[RECORDS FOR THIS EXERCISE — start]

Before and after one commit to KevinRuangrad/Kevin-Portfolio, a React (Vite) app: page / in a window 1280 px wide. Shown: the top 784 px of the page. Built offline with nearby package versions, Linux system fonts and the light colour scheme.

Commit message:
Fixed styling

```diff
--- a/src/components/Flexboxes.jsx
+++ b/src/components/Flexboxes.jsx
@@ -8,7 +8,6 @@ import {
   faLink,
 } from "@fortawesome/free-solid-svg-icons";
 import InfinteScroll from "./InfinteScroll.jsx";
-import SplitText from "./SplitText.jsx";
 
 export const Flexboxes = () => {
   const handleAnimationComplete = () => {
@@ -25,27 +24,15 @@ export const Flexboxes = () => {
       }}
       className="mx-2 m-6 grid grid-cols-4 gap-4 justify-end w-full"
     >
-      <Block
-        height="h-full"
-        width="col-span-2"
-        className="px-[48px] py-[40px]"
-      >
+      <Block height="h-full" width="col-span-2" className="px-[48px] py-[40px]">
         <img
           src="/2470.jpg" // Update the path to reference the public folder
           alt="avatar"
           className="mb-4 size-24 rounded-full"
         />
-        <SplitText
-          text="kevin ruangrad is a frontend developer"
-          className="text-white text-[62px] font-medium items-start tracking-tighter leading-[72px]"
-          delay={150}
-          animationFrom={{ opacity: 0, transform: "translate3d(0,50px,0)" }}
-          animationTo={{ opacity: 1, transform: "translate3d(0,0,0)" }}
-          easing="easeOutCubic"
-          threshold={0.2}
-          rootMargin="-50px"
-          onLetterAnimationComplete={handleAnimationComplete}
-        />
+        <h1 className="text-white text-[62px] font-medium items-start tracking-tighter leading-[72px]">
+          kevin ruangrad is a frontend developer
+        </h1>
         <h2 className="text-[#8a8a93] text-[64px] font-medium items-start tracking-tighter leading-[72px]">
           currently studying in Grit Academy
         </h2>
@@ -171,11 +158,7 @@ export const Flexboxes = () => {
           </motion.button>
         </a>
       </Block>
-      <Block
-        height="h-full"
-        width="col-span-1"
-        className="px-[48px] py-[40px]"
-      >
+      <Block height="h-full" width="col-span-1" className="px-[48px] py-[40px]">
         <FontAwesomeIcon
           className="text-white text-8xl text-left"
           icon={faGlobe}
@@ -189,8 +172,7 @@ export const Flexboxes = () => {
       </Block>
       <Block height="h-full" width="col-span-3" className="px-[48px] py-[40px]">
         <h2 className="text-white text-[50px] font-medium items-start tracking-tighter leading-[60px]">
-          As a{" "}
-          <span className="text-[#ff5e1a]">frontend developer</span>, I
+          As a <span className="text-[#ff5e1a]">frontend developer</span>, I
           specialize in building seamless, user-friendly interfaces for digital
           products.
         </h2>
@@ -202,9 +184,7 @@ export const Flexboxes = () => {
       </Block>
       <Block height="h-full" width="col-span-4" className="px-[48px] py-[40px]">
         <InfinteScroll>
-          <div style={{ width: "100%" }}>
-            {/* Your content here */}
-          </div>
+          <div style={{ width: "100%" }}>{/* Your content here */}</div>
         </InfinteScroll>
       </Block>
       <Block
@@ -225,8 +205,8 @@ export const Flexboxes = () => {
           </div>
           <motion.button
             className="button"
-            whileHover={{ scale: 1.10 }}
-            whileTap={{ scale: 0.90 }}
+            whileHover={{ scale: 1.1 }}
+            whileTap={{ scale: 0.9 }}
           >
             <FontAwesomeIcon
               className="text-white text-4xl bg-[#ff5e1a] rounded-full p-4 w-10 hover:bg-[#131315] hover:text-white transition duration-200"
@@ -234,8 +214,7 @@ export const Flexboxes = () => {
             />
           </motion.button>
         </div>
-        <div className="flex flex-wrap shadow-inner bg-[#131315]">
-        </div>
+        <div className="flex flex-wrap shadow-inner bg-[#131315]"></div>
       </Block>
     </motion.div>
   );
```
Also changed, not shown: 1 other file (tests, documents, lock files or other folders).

[RECORDS FOR THIS EXERCISE — finish]

__TO DO__
All records above are to be returned exactly as given.

__OUTPUT OF THE EXERCISE__
Before and after one commit to KevinRuangrad/Kevin-Portfolio, a React (Vite) app: page / in a window 1280 px wide. Shown: the top 784 px of the page. Built offline with nearby package versions, Linux system fonts and the light colour scheme.

Commit message:
Fixed styling

```diff
--- a/src/components/Flexboxes.jsx
+++ b/src/components/Flexboxes.jsx
@@ -8,7 +8,6 @@ import {
   faLink,
 } from "@fortawesome/free-solid-svg-icons";
 import InfinteScroll from "./InfinteScroll.jsx";
-import SplitText from "./SplitText.jsx";
 
 export const Flexboxes = () => {
   const handleAnimationComplete = () => {
@@ -25,27 +24,15 @@ export const Flexboxes = () => {
       }}
       className="mx-2 m-6 grid grid-cols-4 gap-4 justify-end w-full"
     >
-      <Block
-        height="h-full"
-        width="col-span-2"
-        className="px-[48px] py-[40px]"
-      >
+      <Block height="h-full" width="col-span-2" className="px-[48px] py-[40px]">
         <img
           src="/2470.jpg" // Update the path to reference the public folder
           alt="avatar"
           className="mb-4 size-24 rounded-full"
         />
-        <SplitText
-          text="kevin ruangrad is a frontend developer"
-          className="text-white text-[62px] font-medium items-start tracking-tighter leading-[72px]"
-          delay={150}
-          animationFrom={{ opacity: 0, transform: "translate3d(0,50px,0)" }}
-          animationTo={{ opacity: 1, transform: "translate3d(0,0,0)" }}
-          easing="easeOutCubic"
-          threshold={0.2}
-          rootMargin="-50px"
-          onLetterAnimationComplete={handleAnimationComplete}
-        />
+        <h1 className="text-white text-[62px] font-medium items-start tracking-tighter leading-[72px]">
+          kevin ruangrad is a frontend developer
+        </h1>
         <h2 className="text-[#8a8a93] text-[64px] font-medium items-start tracking-tighter leading-[72px]">
           currently studying in Grit Academy
         </h2>
@@ -171,11 +158,7 @@ export const Flexboxes = () => {
           </motion.button>
         </a>
       </Block>
-      <Block
-        height="h-full"
-        width="col-span-1"
-        className="px-[48px] py-[40px]"
-      >
+      <Block height="h-full" width="col-span-1" className="px-[48px] py-[40px]">
         <FontAwesomeIcon
           className="text-white text-8xl text-left"
           icon={faGlobe}
@@ -189,8 +172,7 @@ export const Flexboxes = () => {
       </Block>
       <Block height="h-full" width="col-span-3" className="px-[48px] py-[40px]">
         <h2 className="text-white text-[50px] font-medium items-start tracking-tighter leading-[60px]">
-          As a{" "}
-          <span className="text-[#ff5e1a]">frontend developer</span>, I
+          As a <span className="text-[#ff5e1a]">frontend developer</span>, I
           specialize in building seamless, user-friendly interfaces for digital
           products.
         </h2>
@@ -202,9 +184,7 @@ export const Flexboxes = () => {
       </Block>
       <Block height="h-full" width="col-span-4" className="px-[48px] py-[40px]">
         <InfinteScroll>
-          <div style={{ width: "100%" }}>
-            {/* Your content here */}
-          </div>
+          <div style={{ width: "100%" }}>{/* Your content here */}</div>
         </InfinteScroll>
       </Block>
       <Block
@@ -225,8 +205,8 @@ export const Flexboxes = () => {
           </div>
           <motion.button
             className="button"
-            whileHover={{ scale: 1.10 }}
-            whileTap={{ scale: 0.90 }}
+            whileHover={{ scale: 1.1 }}
+            whileTap={{ scale: 0.9 }}
           >
             <FontAwesomeIcon
               className="text-white text-4xl bg-[#ff5e1a] rounded-full p-4 w-10 hover:bg-[#131315] hover:text-white transition duration-200"
@@ -234,8 +214,7 @@ export const Flexboxes = () => {
             />
           </motion.button>
         </div>
-        <div className="flex flex-wrap shadow-inner bg-[#131315]">
-        </div>
+        <div className="flex flex-wrap shadow-inner bg-[#131315]"></div>
       </Block>
     </motion.div>
   );
```
Also changed, not shown: 1 other file (tests, documents, lock files or other folders).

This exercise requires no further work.